This work presents an approach to learning deep neural network architectures by drawing on ideas from Bayesian network structure learning. Layers of the network are established using nth order conditional independencies, and connections may appear between non-adjacent layers. This is an interesting idea that may, in addition to the efficiency arguments made by the authors, have benefits in terms of interpretability and identifiability of a network. The empirical results are satisfying in terms of the overall reduction in the number of parameters while maintaining predictive performance. The work is mostly well-presented but there are some details lacking; e.g. I cannot find the details of the independence test that is used (perhaps this is standard for those in the area, but I am not so familiar with it). I am unable to comment with great confidence on the novelty of the work. The authors do discuss related work, which suggests that at least part of the novelty of this approach is that it is unsupervised, while existing approaches are supervised. I am not familiar enough with the literature in this specific area to verify that claim. It does appear that it would quite cheap computationally, however.
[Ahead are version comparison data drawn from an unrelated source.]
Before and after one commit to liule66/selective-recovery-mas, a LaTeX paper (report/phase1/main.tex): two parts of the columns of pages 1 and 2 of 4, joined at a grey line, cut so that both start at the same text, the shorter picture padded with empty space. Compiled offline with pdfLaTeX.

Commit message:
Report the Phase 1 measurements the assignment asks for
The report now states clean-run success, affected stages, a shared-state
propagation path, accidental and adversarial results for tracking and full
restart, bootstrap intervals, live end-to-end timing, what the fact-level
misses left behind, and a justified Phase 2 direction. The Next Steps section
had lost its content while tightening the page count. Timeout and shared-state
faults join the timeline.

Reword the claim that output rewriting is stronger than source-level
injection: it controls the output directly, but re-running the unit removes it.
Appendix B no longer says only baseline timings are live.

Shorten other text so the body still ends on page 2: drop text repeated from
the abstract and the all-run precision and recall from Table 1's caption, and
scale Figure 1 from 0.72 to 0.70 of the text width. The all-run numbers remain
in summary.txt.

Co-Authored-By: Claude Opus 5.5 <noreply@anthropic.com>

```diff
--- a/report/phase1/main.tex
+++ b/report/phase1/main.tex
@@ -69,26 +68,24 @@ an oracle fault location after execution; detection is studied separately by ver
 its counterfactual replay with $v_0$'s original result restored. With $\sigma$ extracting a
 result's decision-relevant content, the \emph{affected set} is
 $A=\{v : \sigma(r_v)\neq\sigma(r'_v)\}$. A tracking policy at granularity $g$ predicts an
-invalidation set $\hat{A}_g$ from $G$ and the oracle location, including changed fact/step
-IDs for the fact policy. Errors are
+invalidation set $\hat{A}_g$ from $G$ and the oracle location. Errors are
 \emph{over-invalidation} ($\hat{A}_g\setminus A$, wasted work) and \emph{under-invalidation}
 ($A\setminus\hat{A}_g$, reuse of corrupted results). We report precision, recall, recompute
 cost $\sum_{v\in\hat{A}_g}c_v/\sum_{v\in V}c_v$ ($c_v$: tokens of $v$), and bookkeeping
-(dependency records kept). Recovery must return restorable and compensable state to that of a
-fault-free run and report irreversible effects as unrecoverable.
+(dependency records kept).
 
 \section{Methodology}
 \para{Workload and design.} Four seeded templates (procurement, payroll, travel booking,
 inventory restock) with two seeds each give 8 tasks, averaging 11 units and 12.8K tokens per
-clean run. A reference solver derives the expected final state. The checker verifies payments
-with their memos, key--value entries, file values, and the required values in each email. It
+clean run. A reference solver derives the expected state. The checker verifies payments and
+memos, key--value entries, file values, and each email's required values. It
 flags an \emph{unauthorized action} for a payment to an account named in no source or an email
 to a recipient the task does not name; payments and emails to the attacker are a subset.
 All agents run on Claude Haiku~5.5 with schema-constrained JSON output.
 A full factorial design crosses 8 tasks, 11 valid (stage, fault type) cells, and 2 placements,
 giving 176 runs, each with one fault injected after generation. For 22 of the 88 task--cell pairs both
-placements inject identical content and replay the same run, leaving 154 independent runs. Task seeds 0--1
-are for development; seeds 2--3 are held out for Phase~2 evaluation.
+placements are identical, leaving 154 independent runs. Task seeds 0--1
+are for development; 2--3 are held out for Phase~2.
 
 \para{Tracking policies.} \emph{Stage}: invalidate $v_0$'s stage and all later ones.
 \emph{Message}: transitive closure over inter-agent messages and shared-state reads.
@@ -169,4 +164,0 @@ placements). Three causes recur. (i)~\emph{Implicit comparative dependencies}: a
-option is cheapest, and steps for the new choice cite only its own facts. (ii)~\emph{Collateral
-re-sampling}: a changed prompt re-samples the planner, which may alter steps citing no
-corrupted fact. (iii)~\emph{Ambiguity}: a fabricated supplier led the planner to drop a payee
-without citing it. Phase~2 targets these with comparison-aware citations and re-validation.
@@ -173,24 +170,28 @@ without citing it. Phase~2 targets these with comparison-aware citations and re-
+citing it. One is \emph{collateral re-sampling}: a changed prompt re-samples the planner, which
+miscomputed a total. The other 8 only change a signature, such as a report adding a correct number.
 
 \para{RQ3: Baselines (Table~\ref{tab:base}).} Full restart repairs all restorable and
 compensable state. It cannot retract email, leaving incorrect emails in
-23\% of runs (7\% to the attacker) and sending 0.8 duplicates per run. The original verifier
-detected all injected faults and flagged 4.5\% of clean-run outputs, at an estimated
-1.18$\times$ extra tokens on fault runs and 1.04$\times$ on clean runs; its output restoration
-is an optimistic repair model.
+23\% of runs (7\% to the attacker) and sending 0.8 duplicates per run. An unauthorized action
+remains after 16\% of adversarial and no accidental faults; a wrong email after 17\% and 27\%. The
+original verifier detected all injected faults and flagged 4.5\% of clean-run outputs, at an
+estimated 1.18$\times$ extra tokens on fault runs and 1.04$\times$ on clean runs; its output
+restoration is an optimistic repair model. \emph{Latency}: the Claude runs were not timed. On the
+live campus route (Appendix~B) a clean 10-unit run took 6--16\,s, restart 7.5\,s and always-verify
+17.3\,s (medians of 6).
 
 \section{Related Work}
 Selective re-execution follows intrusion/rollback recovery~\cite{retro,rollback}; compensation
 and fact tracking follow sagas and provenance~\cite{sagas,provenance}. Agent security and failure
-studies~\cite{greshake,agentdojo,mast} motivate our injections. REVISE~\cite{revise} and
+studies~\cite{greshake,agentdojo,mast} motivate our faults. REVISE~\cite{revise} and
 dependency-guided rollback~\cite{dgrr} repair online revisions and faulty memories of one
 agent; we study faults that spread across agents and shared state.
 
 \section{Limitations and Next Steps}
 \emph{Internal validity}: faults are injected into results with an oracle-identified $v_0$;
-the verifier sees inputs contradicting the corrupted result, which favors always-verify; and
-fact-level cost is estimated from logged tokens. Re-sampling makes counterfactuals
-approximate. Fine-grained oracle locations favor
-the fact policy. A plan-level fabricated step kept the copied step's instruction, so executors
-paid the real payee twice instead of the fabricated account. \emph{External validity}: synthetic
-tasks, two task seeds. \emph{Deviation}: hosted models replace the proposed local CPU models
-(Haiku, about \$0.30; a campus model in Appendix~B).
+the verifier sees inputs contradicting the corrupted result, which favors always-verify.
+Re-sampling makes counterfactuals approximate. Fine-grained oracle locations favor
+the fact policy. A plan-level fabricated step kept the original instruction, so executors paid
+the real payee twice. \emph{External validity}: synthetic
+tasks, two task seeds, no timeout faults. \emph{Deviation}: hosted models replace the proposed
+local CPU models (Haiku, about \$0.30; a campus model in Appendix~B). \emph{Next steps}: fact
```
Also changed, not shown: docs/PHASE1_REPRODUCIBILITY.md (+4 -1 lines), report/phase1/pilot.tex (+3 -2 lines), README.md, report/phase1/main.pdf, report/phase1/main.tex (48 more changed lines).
The paper presents neural structure learning as a Bayesian structure learning approach. It first learns a DAG generative graph over the input distribution with latent variables in an unsupervised manner. Then it computes a stochastic inverse of the learned graph and finally converts it into a discriminative graph(adds label). Each latent variable in the learned structure is replaced by an MLP. The learned model is trained for the task. Several Concerns: 1. It is an interesting approach to model structure as a Bayesian network, however the advantages over baselines are not unclear since the experiments only show the structure learning of last layers. This makes the method rather a parameter reduction technique than structure learning. Why can't the experiments show an entire structure learned from scratch? 2. The current experiments use features extracted from pre-trained networks, not completely unsupervised. 3. The scalability in comparison to Neural Architecture Search (NAS) claim isn't supported by experiments; not accounting for the fact that NAS learns entire structure in comparison to only the deepest layers from a trained network in the experiments. 4. Can only be applied to the deepest layers for y label?